The role of women and girls in supporting food systems and feeding families 

Women and girls make up 43% of the agricultural workforce in the global south, but the proportion is even higher when looking at small-scale farmers. In Africa for instance, 70% of small-scale farmers are women. The voices of the 1.7 billion women living in rural areas of developing countries, are unfortunately largely overlooked.  60% of women in South Asia and sub-Saharan Africa work in agriculture, yet they have less access to resources and services than men, including land, finance, training, inputs and equipment.   

Therefore, the rewards of food production are unfairly distributed, and women are losing out. Inequitable access to information and resources means that women are unable to maximise their sales as successfully as their male counterparts. This is exacerbated for women and girls living in rural areas who struggle to transport their goods to market, and face limited access to the necessary agricultural inputs for small-scale farmers like seeds and tools. Most women and girls do not own the land they farm so they must share their profits with the men who typically own the land. 
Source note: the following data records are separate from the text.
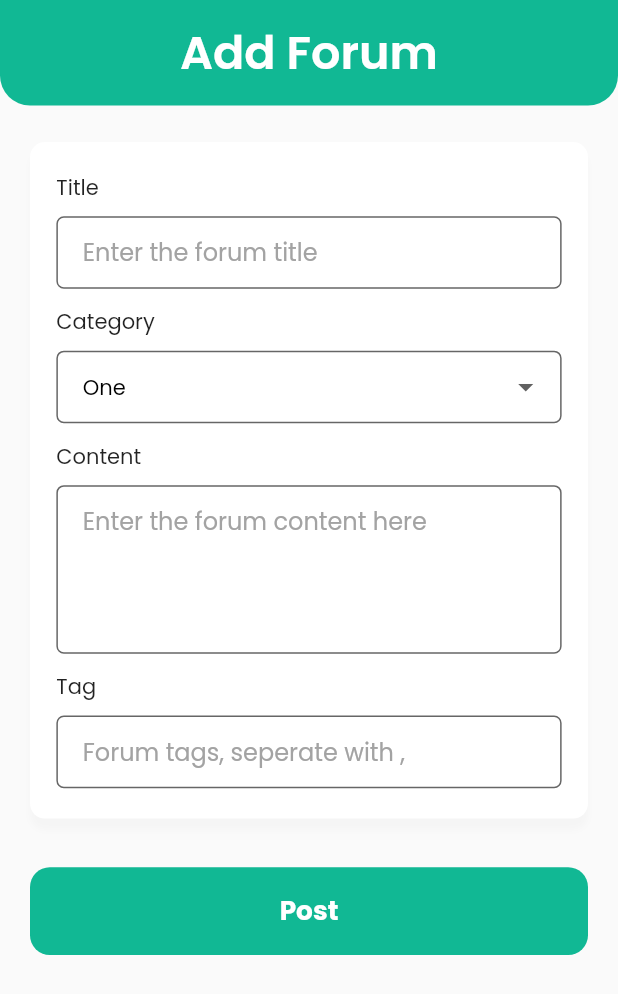
After one commit to indrakurniawan902/cryptopedia, a Flutter app: the AddPost screen opened by its route, on a phone screen of 412 x 824 dp. The commit adds this screen. Shown: the top 994 px of the screen. Run offline on Flutter 3.47's test engine with Material 2 defaults, Android fonts, the phone set to English and light mode, and no system bars; our stand-ins replace awesome_snackbar_content, firebase_auth, firebase_core, flutter_screenutil, google_sign_in; missing offline and left inert: dart:ffi; accounts and stored records are empty; network calls fail.

Commit message:
feat: initiate add post page

```diff
--- a/lib/main.dart
+++ b/lib/main.dart
@@ -1,5 +1,6 @@
 import 'package:cryptopedia/provider/auth_provider.dart';
 import 'package:cryptopedia/provider/on_boarding_provider.dart';
+import 'package:cryptopedia/screen/add_post/add_post.dart';
 import 'package:cryptopedia/screen/homepage.dart';
 import 'package:cryptopedia/screen/registration/registration_success.dart';
 import 'package:cryptopedia/screen/auth_wrapper.dart';
@@ -42,8 +43,10 @@ class MyApp extends StatelessWidget {
             '/': (context) => const AuthWrapper(),
             '/register-success': (context) => const RegistrationSuccess(),
             '/home': (context) => const Homepage(),
+            '/add-post': (context) => const AddPost(),
           },
           initialRoute: '/',
+          // initialRoute: '/add-post',
         ),
       ),
     );
--- /dev/null
+++ b/lib/screen/add_post/add_post.dart
@@ -0,0 +1,232 @@
+import 'dart:convert';
+
+import 'package:cryptopedia/screen/components/form_field_component.dart';
+import 'package:cryptopedia/utils/constant/app_colors.dart';
+import 'package:cryptopedia/utils/constant/crypto_category.dart';
+import 'package:firebase_auth/firebase_auth.dart';
+import 'package:flutter/material.dart';
+import 'package:flutter_screenutil/flutter_screenutil.dart';
+import 'package:http/http.dart' as http;
+import 'package:provider/provider.dart';
+import '../../provider/auth_provider.dart';
+import '../../utils/constant/api_constant.dart';
+import '../../utils/constant/app_shadow.dart';
+import '../../utils/constant/app_text_style.dart';
+import '../components/button_component.dart';
+
+class AddPost extends StatefulWidget {
+  const AddPost({Key? key}) : super(key: key);
+
+  @override
+  State<AddPost> createState() => _AddPostState();
+}
+
+class _AddPostState extends State<AddPost> {
+  String category = cryptoCategory.first;
+
+  @override
+  Widget build(BuildContext context) {
+    final formKey = GlobalKey<FormState>();
+    TextEditingController titleC = TextEditingController();
+    TextEditingController categoryC = TextEditingController();
+    TextEditingController contentC = TextEditingController();
+    TextEditingController tagC = TextEditingController();
+    AuthProvider auth = Provider.of<AuthProvider>(context);
+    User? user = auth.getUser();
+
+    Future<void> _postForum(
+        BuildContext context, VoidCallback onSuccess) async {
+      try {
+        var res = await http.post(
+          Uri.parse("${ApiConstants.baseUrl}${ApiConstants.addPost}"),
+          body: {
+            'email': user?.email,
+            'title': titleC.text,
+            'category': category,
+            'tags': tagC.text,
+          },
+        );
+        if (res.statusCode == 200) {
+          var dataResponse = jsonDecode(res.body);
+          print(dataResponse);
+          if (dataResponse != null) {
+            onSuccess.call();
+          }
+        }
+      } catch (e) {
+        print(e);
+      }
+    }
+
+    return Scaffold(
+      body: SafeArea(
+        child: SingleChildScrollView(
+          child: Container(
+            child: Form(
+              key: formKey,
+              child: Column(
+                children: [
+                  Container(
+                    padding:
+                        EdgeInsets.symmetric(horizontal: 20.w, vertical: 12.h),
+                    width: double.infinity,
+                    decoration: BoxDecoration(
+                      shape: BoxShape.rectangle,
+                      color: AppColors.primaryBrand,
+                      borderRadius: BorderRadius.only(
+                        bottomLeft: Radius.circular(20),
+                        bottomRight: Radius.circular(20),
+                      ),
+                    ),
+                    child: Text(
+                      "Add Forum",
+                      textAlign: TextAlign.center,
+                      style: headerStyleWhite,
+                    ),
+                  ),
+                  Padding(
+                    padding: const EdgeInsets.symmetric(horizontal: 20),
+                    child: Column(
+                      mainAxisAlignment: MainAxisAlignment.center,
+                      children: [
+                        SizedBox(height: 24.h),
+                        Column(
+                          children: [
+                            Container(
+                              padding: EdgeInsets.symmetric(
+                                  horizontal: 16.w, vertical: 20.h),
+                              decoration: BoxDecoration(
+                                  color: Colors.white,
+                                  borderRadius: BorderRadius.circular(10),
+                                  boxShadow: const <BoxShadow>[
+                                    AppShadow.shadow1,
+                                  ]),
+                              child: Column(
+                                children: [
+                                  FormFieldComponent(
+                                    name: "Title",
+                                    placeholder: "Enter the forum title",
+                                    validation: () {},
+                                    controller: titleC,
+                                    isDisable: false,
+                                    height: 1,
+                                  ),
+                                  SizedBox(
+                                    height: 12.h,
+                                  ),
+                                  Column(
+                                    crossAxisAlignment:
+                                        CrossAxisAlignment.start,
+                                    children: [
+                                      Text(
+                                        "Category",
+                                        textAlign: TextAlign.left,
+                                      ),
+                                      SizedBox(
+                                        height: 8.h,
+                                      ),
+                                      DropdownButtonFormField(
+                                        value: category,
+                                        style: TextStyle(
+                                          color: AppColors.darkColor,
+                                          fontFamily: "Poppins",
+                                        ),
+                                        decoration: InputDecoration(
+                                          errorStyle: TextStyle(
+                                            fontSize: 14.sp,
+                                          ),
+                                          prefix: Padding(
+                                              padding:
+                                                  EdgeInsets.only(left: 16.w)),
+                                          contentPadding: EdgeInsets.symmetric(
+                                              vertical: 12.h),
+                                          fillColor: const Color(0xffFFFFFF),
+                                          filled: true,
+                                          hintText:
+                                              "Select your forum category",
+                                          focusedBorder:
+                                              const OutlineInputBorder(
+                                            borderSide: BorderSide(
+                                                color: AppColors.primaryBrand,
+                                                width: 1.0),
+                                          ),
+                                          hintStyle:
+                                              TextStyle(color: AppColors.gray4),
+                                          border: OutlineInputBorder(
+                                            borderRadius:
+                                                BorderRadius.circular(5.0),
+                                          ),
+                                        ),
+                                        items: cryptoCategory
+                                            .map<DropdownMenuItem<String>>(
+                                                (String value) {
+                                          return DropdownMenuItem<String>(
+                                            value: value,
+                                            child: Text(value),
+                                          );
+                                        }).toList(),
+                                        onChanged: (String? value) {
+                                          // This is called when the user selects an item.
+                                          setState(() {
+                                            category = value!;
+                                          });
+                                        },
+                                      ),
+                                    ],
+                                  ),
+                                  SizedBox(
+                                    height: 12.h,
+                                  ),
+                                  FormFieldComponent(
+                                    name: "Content",
+                                    placeholder: "Enter the forum content here",
+                                    validation: () {},
+                                    controller: contentC,
+                                    isDisable: false,
+                                    height: 4,
+                                  ),
+                                  SizedBox(
+                                    height: 12.h,
+                                  ),
+                                  FormFieldComponent(
+                                    name: "Tag",
+                                    placeholder: "Forum tags, seperate with ,",
+                                    validation: () {},
+                                    controller: tagC,
+                                    isDisable: false,
+                                    height: 1,
+                                  ),
+                                ],
+                              ),
+                            ),
+                            SizedBox(
+                              height: 32.h,
+                            ),
+                            SizedBox(
+                              width: double.infinity,
+                              child: ButtonComponent(
+                                  text: "Post",
+                                  onClickFunction: () {
+                                    if (formKey.currentState!.validate()) {
+                                      _postForum(context, () {
+                                        // Navigator.popAndPushNamed(
+                                        //     context, "/register-success");
+                                      });
+                                    }
+                                  },
+                                  isDisable: false),
+                            ),
+                          ],
+                        )
+                      ],
+                    ),
+                  ),
+                ],
+              ),
+            ),
+          ),
+        ),
+      ),
+    );
+  }
+}
--- a/lib/screen/auth_wrapper.dart
+++ b/lib/screen/auth_wrapper.dart
@@ -2,6 +2,7 @@ import 'dart:async';
 import 'dart:convert';
 
 import 'package:cryptopedia/provider/auth_provider.dart';
+import 'package:cryptopedia/screen/add_post/add_post.dart';
 import 'package:cryptopedia/screen/homepage.dart';
 import 'package:cryptopedia/screen/on_boarding/on_boarding.dart';
 import 'package:cryptopedia/screen/registration/registration.dart';
@@ -62,7 +63,7 @@ class _AuthWrapperState extends State<AuthWrapper> {
                       );
                     } else {
                       if (snapshot.hasData && snapshot.data!) {
-                        return const Homepage();
+                        return const AddPost();
                       } else {
                         return Registration(
                           userEmail: snapshotStream.data!.email,
--- a/lib/screen/components/form_field_component.dart
+++ b/lib/screen/components/form_field_component.dart
@@ -1,3 +1,5 @@
+import 'dart:ffi';
+
 import 'package:flutter/material.dart';
 import 'package:flutter_screenutil/flutter_screenutil.dart';
 
@@ -11,7 +13,8 @@ class FormFieldComponent extends StatelessWidget {
       required this.validation,
       required this.controller,
       required this.isDisable,
-      this.initialValue})
+      this.initialValue,
+      this.height})
       : super(key: key);
 
   final String name;
@@ -20,6 +23,7 @@ class FormFieldComponent extends StatelessWidget {
   final bool isDisable;
   final TextEditingController controller;
   final String? initialValue;
+  final int? height;
 
   @override
   Widget build(BuildContext context) {
@@ -31,6 +35,7 @@ class FormFieldComponent extends StatelessWidget {
           height: 8.h,
         ),
         TextFormField(
+          maxLines: height,
           style: TextStyle(
             color: isDisable ? AppColors.gray3 : AppColors.darkColor,
             fontFamily: "Poppins",
--- a/lib/utils/constant/api_constant.dart
+++ b/lib/utils/constant/api_constant.dart
@@ -3,4 +3,5 @@ class ApiConstants {
   static String postEndpoint = '/post';
   static String checkRegister = '/isRegistered';
   static String register = '/registerUser';
+  static String addPost = '/addPost';
 }
--- a/lib/utils/constant/app_text_style.dart
+++ b/lib/utils/constant/app_text_style.dart
@@ -11,6 +11,12 @@ TextStyle headerStyleGreen = TextStyle(
     fontWeight: FontWeight.w600,
     color: AppColors.primaryBrand);
 
+TextStyle headerStyleWhite = TextStyle(
+    fontSize: 28.sp,
+    fontFamily: 'Poppins',
+    fontWeight: FontWeight.w600,
+    color: AppColors.lightColor);
+
 TextStyle appHeaderText = TextStyle(
     fontSize: 32.sp,
     fontFamily: 'Poppins',
--- /dev/null
+++ b/lib/utils/constant/crypto_category.dart
@@ -0,0 +1 @@
+const List<String> cryptoCategory = <String>['One', 'Two', 'Three', 'Four'];
```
As well as producing much of the world’s food, women and girls bear most of the responsibility for preparing the food on families’ tables. Globally, women are responsible for 85-90% of household food preparation. Women and girls are more likely to spend a greater proportion of their income on food than men do, despite typically earning less than men. 

The SUN CSN Commitment to Gender Equality 
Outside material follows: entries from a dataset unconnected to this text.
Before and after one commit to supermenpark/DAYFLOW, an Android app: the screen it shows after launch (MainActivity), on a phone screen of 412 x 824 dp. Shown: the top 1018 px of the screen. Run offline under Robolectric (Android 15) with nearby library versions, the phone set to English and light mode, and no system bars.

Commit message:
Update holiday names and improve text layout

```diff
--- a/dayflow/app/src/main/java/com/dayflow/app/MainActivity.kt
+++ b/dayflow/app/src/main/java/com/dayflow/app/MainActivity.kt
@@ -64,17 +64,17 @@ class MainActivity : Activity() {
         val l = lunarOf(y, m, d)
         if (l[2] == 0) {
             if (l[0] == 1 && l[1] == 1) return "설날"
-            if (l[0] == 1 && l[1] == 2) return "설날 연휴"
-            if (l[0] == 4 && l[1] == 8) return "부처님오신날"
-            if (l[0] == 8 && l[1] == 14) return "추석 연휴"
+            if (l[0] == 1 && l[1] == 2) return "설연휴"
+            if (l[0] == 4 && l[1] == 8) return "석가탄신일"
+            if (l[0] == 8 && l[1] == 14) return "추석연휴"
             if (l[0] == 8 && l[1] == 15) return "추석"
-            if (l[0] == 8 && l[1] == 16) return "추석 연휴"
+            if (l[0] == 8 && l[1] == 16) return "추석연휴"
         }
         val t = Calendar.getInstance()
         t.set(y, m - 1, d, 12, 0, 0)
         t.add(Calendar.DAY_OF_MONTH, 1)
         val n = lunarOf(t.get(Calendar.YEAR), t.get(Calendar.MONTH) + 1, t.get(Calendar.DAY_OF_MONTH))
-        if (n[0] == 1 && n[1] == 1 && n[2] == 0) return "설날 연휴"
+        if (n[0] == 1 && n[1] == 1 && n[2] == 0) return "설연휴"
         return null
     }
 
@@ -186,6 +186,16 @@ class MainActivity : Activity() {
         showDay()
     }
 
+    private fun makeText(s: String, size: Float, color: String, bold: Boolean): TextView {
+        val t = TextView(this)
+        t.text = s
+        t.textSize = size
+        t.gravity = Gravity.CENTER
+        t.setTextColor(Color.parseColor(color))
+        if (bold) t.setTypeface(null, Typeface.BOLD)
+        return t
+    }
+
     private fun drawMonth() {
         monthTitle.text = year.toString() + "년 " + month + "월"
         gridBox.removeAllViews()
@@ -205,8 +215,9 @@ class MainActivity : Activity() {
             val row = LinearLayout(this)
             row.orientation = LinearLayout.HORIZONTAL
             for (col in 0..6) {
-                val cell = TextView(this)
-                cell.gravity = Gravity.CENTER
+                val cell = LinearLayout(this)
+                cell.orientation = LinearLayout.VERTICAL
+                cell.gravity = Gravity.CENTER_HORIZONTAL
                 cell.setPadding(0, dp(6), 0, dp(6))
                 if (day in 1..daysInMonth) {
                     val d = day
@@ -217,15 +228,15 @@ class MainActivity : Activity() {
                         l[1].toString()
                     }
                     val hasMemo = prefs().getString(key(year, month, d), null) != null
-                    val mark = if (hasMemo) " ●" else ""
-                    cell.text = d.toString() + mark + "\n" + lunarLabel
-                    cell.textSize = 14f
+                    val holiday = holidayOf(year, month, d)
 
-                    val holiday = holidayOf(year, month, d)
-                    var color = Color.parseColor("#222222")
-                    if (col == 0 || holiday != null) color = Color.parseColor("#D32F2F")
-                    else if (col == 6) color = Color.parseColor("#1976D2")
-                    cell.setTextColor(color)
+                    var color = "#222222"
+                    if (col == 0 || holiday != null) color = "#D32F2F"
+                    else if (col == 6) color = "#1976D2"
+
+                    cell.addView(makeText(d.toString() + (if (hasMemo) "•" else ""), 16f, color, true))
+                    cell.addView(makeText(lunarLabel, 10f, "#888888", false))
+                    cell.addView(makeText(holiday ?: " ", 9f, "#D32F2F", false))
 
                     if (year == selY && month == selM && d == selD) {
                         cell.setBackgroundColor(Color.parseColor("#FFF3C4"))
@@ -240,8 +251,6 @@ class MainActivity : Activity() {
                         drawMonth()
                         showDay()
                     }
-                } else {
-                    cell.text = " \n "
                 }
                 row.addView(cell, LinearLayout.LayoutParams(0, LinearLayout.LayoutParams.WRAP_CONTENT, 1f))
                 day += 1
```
At the SUN CSN, we recognise that addressing gender inequality is crucial to achieving our overall vision of a world free of malnutrition in all its forms. In our current strategy 3.0 for 2021-2025, the SUN CSN is fully committed to advancing gender equality as a cross-cutting enabler for each of our strategic objectives. 
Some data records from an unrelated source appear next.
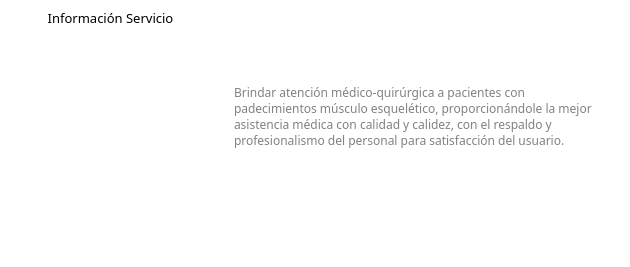
Old version of the form hospital-Core/Widgets/Usuario/info_servicios.ui in the repository MrDanielG/Hospital-SCRUM.
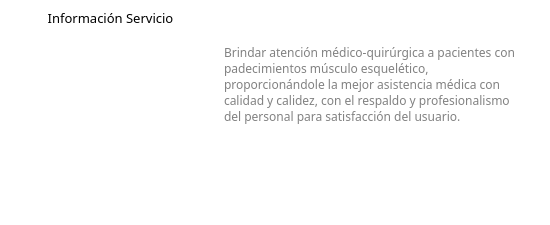
New version of the form. Icons and pictures are not drawn.

```diff
--- a/hospital-Core/Widgets/Usuario/info_servicios.ui
+++ b/hospital-Core/Widgets/Usuario/info_servicios.ui
@@ -6,8 +6,8 @@
    <rect>
     <x>0</x>
     <y>0</y>
-    <width>630</width>
-    <height>267</height>
+    <width>550</width>
+    <height>225</height>
    </rect>
   </property>
   <property name="font">
@@ -46,8 +46,8 @@
   <widget class="QLabel" name="img_servicio">
    <property name="geometry">
     <rect>
-     <x>50</x>
-     <y>80</y>
+     <x>30</x>
+     <y>50</y>
      <width>161</width>
      <height>131</height>
     </rect>
@@ -62,9 +62,9 @@
   <widget class="QPlainTextEdit" name="text_descripcion_servicio">
    <property name="geometry">
     <rect>
-     <x>230</x>
-     <y>80</y>
-     <width>371</width>
+     <x>220</x>
+     <y>40</y>
+     <width>311</width>
      <height>131</height>
     </rect>
    </property>
```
In CSN 3.0, the Network must play a key role in transforming gender norms and championing women and girls’ rights, while engaging men and boys in this effort. We will ensure women and girls are supported to play a prominent role in CSN global and national governance structures, document gender transformative approaches benefiting communities’ nutritional status, and promote gender‑sensitive leadership models within and beyond the SUN Movement. 

Key data and statistics

In much of the developing world, the largest barrier for women farmers is their limited rights to inherit, access and use land and other productive resources than men, leading to smaller production by 20-30% when compared to that of men (FAO, 2020[3]). Insecure land rights make women especially vulnerable to land-grabbing : 40% of countries have at least one restriction to women’s rights to property (UN Women 2021). Research suggests that if women farmers had the same access to productive resources as men, they could increase total agricultural output by 2.5 to 4%, lifting 100 to 150 million people out of hunger. (source FAO)

Who do we mean by women and girls? 

Across many cultures and societies there is a wide range of understanding and definitions of the various identities within the gender spectrum beyond a simple male-female binary. We know that gender discrimination and harmful gender norms negatively impact every member of society. When gender inequality and nutrition is discussed by policy-makers, it is usually regarding cisgender women (those who were assigned female at birth and who choose to continue identifying as female). 

This narrow definition does not adequately capture the experiences of non-binary, gender non-conforming and transgender people. At the SUN CSN we recognise that these identities face unique and acute challenges in accessing nutrition. However, due to a lack of disaggregated data it is not currently possible to adequately identify these experiences and further research is urgently needed to better understand and respond to the exclusion these communities are facing when it comes to nutrition. 

Therefore, this page refers to women and girls as those who are assigned female at birth, and those who are perceived as female by their society and therefore experience associated discrimination and exclusion that impacts their rights to good nutrition.